Scotland threatening to lay waste to a season and a head coach's job
Scotland's Stuart Hogg on his way to scoring a try in their impressive victory over Italy at Murrayfield a fortnight ago. photograph: ian macnicol/getty images
IN FOCUS: SCOTLANDIt’s too soon to talk about a Scottish revival, but they are threatening to lay waste to Ireland’s season, and with it Declan Kidney’s time as head coach. High stakes tomorrow. And they have history in this regard.
Twelve years have passed since Scotland last managed back-to-back scalps in the Six Nations. The circumstances surrounding that meagre achievement are unusual, to say the least, but Irish rugby supporters of a certain age will remember the car crash viewing. Warren Gatland probably jolts awake at night whenever the trauma of September 2001 creeps into his subconscious.
Just like a fortnight ago, Italy were torn asunder by a half-decent Scotland side reacting to an English pounding. Due to the outbreak of foot-and-mouth disease, six months passed before Ireland made it up to Edinburgh and despite victories over Italy and France, their young Kiwi coach gave in to the urge of tinkering with a winning formula.
Out went Peter Stringer for Guy Easterby. Mick Galway made way for Jeremy Davidson and Shane Horgan switched to inside centre instead of Rob Henderson as Geordan Murphy started on the wing, only to be forced off with a puled hamstring.
Also, two young Munster flankers, Alan Quinlan and David Wallace, were dropped for Simon Easterby and Kieron Dawson. No Ireland team has undergone such radical alternations since. Until now.
Gatland learned a valuable lesson as kilted Kiwi John Leslie excelled in the mugging. It finished 32-10 and the Grand Slam/Championship dream went up in smoke.
Normal service resumed the following March as Ireland hammered them 43-22 at Lansdowne Road. The second most famous Brian O’Driscoll hat-trick. One of those tries sprang to mind when Stuart Hogg rubberstamped Luciano Orquera’s meltdown a fortnight ago by intercepting the Italian outhalf on his own five-metre line. After zig-zagging through a mass of bodies, the 20-year-old fullback hit the afterburners to go the length of Murrayfield.
The natives hadn’t seen one of their own score that kind of try for a generation. In fact, they haven’t seen many tries at all. Until now. Six tries in two games signifies a colossal leap forward for Scotland.
Nor is Hogg’s brilliance a one-off. He bagged a similar try against England ‘A’ last year and ran in a hat-trick for Glasgow against Munster at Musgrave Park. But the locals have been hurt too many times to believe this is the dawn of a bright new era. Not yet anyway.

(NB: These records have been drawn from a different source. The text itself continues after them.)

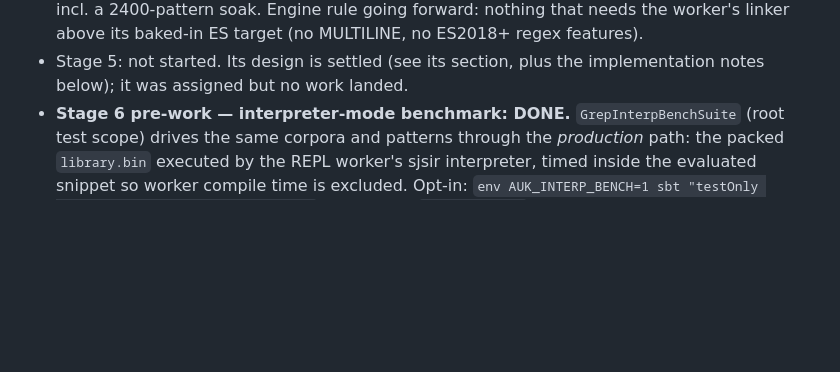
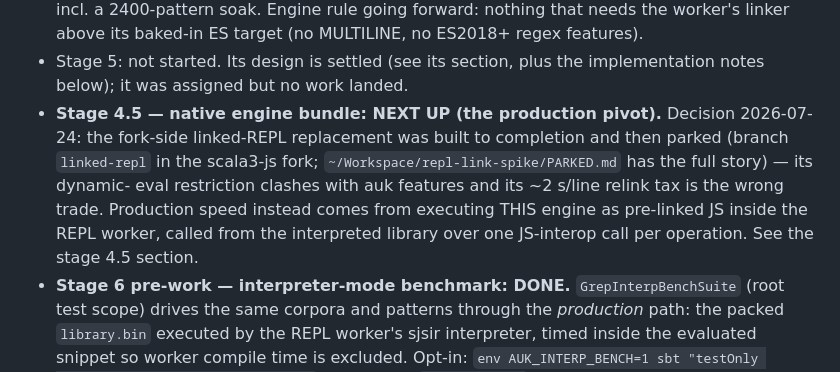
Before and after one commit to Linyxus/auk, a Markdown page: GREP_PLAN.md, the part around one of its changes. Rendered like a GitHub page; blank space fills up the shorter version.

```diff
--- a/GREP_PLAN.md
+++ b/GREP_PLAN.md
@@ -49,6 +49,14 @@ benchmark baseline and the correctness oracle, never as a dependency.
   its baked-in ES target (no MULTILINE, no ES2018+ regex features).
 - Stage 5: not started. Its design is settled (see its section, plus the
   implementation notes below); it was assigned but no work landed.
+- **Stage 4.5 — native engine bundle: NEXT UP (the production pivot).**
+  Decision 2026-07-24: the fork-side linked-REPL replacement was built to
+  completion and then parked (branch `linked-repl` in the scala3-js fork;
+  `~/Workspace/repl-link-spike/PARKED.md` has the full story) — its dynamic-
+  eval restriction clashes with auk features and its ~2 s/line relink tax is
+  the wrong trade. Production speed instead comes from executing THIS engine
+  as pre-linked JS inside the REPL worker, called from the interpreted
+  library over one JS-interop call per operation. See the stage 4.5 section.
 - **Stage 6 pre-work — interpreter-mode benchmark: DONE.**
   `GrepInterpBenchSuite` (root test scope) drives the same corpora and
   patterns through the *production* path: the packed `library.bin` executed
```
Also changed, not shown: other parts of GREP_PLAN.md (+49 -0 lines).
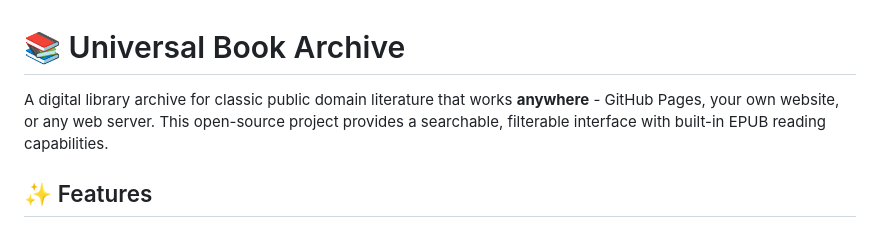
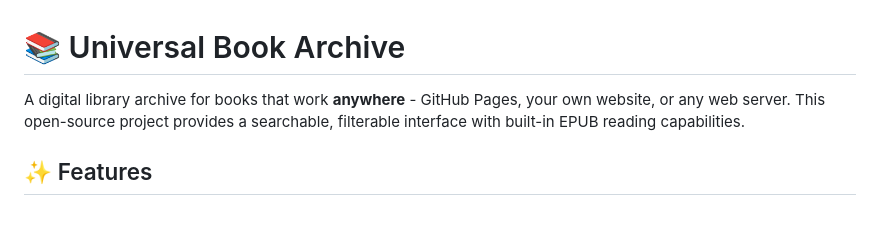
Before and after one commit to kvaynwahey/openlibrary, a Markdown page: README.md, the part around the change. Rendered like a GitHub page.

Commit message:
Update README.md
Fix some spelling errors and such.

```diff
--- a/README.md
+++ b/README.md
@@ -1,6 +1,6 @@
 # 📚 Universal Book Archive
 
-A digital library archive for classic public domain literature that works **anywhere** - GitHub Pages, your own website, or any web server. This open-source project provides a searchable, filterable interface with built-in EPUB reading capabilities.
+A digital library archive for books that work **anywhere** - GitHub Pages, your own website, or any web server. This open-source project provides a searchable, filterable interface with built-in EPUB reading capabilities.
 
 ## ✨ Features
 
```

“We are not confident,” said John Jeffrey, the legendary blonde-maned flanker from the 1990 Grand Slam-winning team. “You cannot be confident having just won one game in the last two years in the Six Nations. That would just be cocky.
“We will get confidence if we do our basics right, because only then will we give ourselves a chance of winning. Confident of victory? No. That would be very disingenuous to the Irish. We are optimistic.”
It smells like an ambush.
What are the reasons for being optimistic? For starters, take Ireland’s chronic injury list. Every single unit from the back three to frontrow has lost a guaranteed starter.